Kershaw, now into his thirties, is humble and plain-spoken. Buehler is cocky, youthful and unrepentantly foul-mouthed on air. Kershaw is a family man who married his high school sweetheart and has two adorable kids. Buehler’s countenance, complete with a thin moustache, makes him just look like a cocky upstart. If there’s a mutual feeling of one-upmanship between the two this year, they have the difference in image to accentuate it.
The Koufax / Drysdale Connection
Another satisfying element to the Kershaw/Buehler tandem is its potential to rival that of Sandy Koufax and Don Drysdale in the ‘60s. Kershaw and Koufax are routinely mentioned in the same sentence as standalone aces, but Koufax was complemented perfectly by the burly right hander every step of the way. Where the lefty Koufax was reticent and graceful, the righty Drysdale was imposing and unafraid to treat any batter to a little chin music. Kershaw revamping his Sandy-level talents to meet or exceed Buehler would make Los Angeles the team to beat.
Making it count
Where this competition can really make a difference, however, is the postseason. As we know all too well, Kershaw, despite some heroics, has struggled mightily in October. 2018 did nothing to alleviate that narrative, culminating with two dismal outings in the World Series against Boston.
In his first ever postseason, Buehler started with a couple of rough starts, but pitched brilliantly when he absolutely had to in NLCS game seven and game three of the World Series. Some might point out we can’t conclusively judge Buehler’s October mettle on a small sample size, and that is correct. Yet his ability to get better as the stakes increased with each start, something Kershaw hasn’t done yet in many tries, does stand out.

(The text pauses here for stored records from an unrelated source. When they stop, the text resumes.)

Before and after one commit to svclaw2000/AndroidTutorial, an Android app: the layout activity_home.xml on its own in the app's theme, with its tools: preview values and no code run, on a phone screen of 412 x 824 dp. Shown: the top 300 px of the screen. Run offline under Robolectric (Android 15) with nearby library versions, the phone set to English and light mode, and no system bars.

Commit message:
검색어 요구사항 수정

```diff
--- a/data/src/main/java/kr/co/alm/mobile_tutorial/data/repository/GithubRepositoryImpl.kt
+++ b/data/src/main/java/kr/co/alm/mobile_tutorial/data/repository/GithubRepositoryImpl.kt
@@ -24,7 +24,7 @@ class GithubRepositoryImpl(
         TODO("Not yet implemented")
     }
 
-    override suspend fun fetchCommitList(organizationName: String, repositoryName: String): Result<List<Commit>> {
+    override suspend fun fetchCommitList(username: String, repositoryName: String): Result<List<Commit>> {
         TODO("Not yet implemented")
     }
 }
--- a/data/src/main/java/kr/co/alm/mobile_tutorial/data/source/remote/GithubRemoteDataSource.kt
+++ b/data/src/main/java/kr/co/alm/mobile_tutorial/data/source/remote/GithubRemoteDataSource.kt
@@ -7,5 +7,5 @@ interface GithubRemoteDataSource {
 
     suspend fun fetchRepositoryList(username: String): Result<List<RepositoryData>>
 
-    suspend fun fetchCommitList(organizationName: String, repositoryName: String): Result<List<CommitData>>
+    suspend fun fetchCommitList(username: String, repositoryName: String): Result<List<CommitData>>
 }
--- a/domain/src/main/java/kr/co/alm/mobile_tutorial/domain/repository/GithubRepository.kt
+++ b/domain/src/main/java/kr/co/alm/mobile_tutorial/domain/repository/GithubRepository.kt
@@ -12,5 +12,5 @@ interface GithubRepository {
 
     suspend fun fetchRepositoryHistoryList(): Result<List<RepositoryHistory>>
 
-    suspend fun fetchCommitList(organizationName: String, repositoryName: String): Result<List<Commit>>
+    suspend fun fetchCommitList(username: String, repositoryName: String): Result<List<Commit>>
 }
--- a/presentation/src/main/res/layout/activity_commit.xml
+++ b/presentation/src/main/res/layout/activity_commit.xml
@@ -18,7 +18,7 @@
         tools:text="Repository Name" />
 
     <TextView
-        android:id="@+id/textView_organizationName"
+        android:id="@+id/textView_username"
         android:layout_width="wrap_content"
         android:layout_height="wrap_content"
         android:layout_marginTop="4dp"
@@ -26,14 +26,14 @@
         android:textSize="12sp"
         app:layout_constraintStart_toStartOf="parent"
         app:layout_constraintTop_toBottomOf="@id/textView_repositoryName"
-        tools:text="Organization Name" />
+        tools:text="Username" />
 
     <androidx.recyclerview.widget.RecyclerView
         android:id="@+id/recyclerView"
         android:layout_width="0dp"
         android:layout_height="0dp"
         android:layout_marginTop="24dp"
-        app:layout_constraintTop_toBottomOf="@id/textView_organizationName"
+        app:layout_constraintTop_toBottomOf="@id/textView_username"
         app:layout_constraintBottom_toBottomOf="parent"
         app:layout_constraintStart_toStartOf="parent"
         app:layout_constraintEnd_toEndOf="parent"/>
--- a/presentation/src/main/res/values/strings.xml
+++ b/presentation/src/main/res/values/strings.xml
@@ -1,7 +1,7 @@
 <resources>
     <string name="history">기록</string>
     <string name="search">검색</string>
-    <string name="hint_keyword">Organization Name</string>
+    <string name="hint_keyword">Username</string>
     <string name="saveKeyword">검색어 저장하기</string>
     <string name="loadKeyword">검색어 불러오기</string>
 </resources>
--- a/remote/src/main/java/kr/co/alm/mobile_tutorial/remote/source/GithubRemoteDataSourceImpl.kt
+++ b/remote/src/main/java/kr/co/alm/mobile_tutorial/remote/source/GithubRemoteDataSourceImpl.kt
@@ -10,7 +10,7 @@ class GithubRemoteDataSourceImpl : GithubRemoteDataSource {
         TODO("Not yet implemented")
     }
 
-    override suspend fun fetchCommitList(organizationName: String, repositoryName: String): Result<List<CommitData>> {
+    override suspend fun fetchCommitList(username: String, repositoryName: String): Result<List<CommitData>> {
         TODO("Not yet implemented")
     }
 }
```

With all this in mind, the question is: how does Kershaw feel about it, and how will he respond? If he has any qualms about Buehler’s threat to his title as team ace, he obviously can’t say it. Yet I think it’s safe to surmise he takes it personally. Recall his barely concealed frustration when Dave Roberts elected to start Hyun-Jin Ryu in game one of the NLDS against Atlanta. Despite the clear logic behind it, he no doubt took it personally.
A reiteration of that scenario could even happen right on Opening Day, as Roberts was strangely non-committal about Kershaw being the starter yet again, something usually never in doubt before the season.
Been wanting to bring this up, I think this is the longest time into camp that Kersh hasn't been named opening day starter…
Still 99% chance he will be, but wondering if Walker can sneak one in. https://t.co/hTiM3aASPE
— Dodgers Nation (@DodgersNation) February 15, 2019
Some find it presumptuous to declare Buehler the new Dodgers ace. Given Kershaw was far from bad in 2018, and has a ripe chance to stave off decline like Justin Verlander did, this is true. Yet it’s precisely the fact that the Kentucky kid has so quickly forced that consideration that will ultimately be to Kershaw’s benefit. He now has to prove he hasn’t lost his touch, lest he cede his title as ace (and perhaps more) to Walker Buehler.
If their friendly rivalry yields a World Series championship, just like Koufax and Drysdale, all the better.
[button link=”http://dodgersnation.com/dodgers-dave-roberts-hints-that-clayton-kershaw-will-start-opening-day/2019/02/17/” type=”big” color=”red”] Dodgers: Dave Roberts Hints That Clayton Kershaw Will Start Opening Day[/button]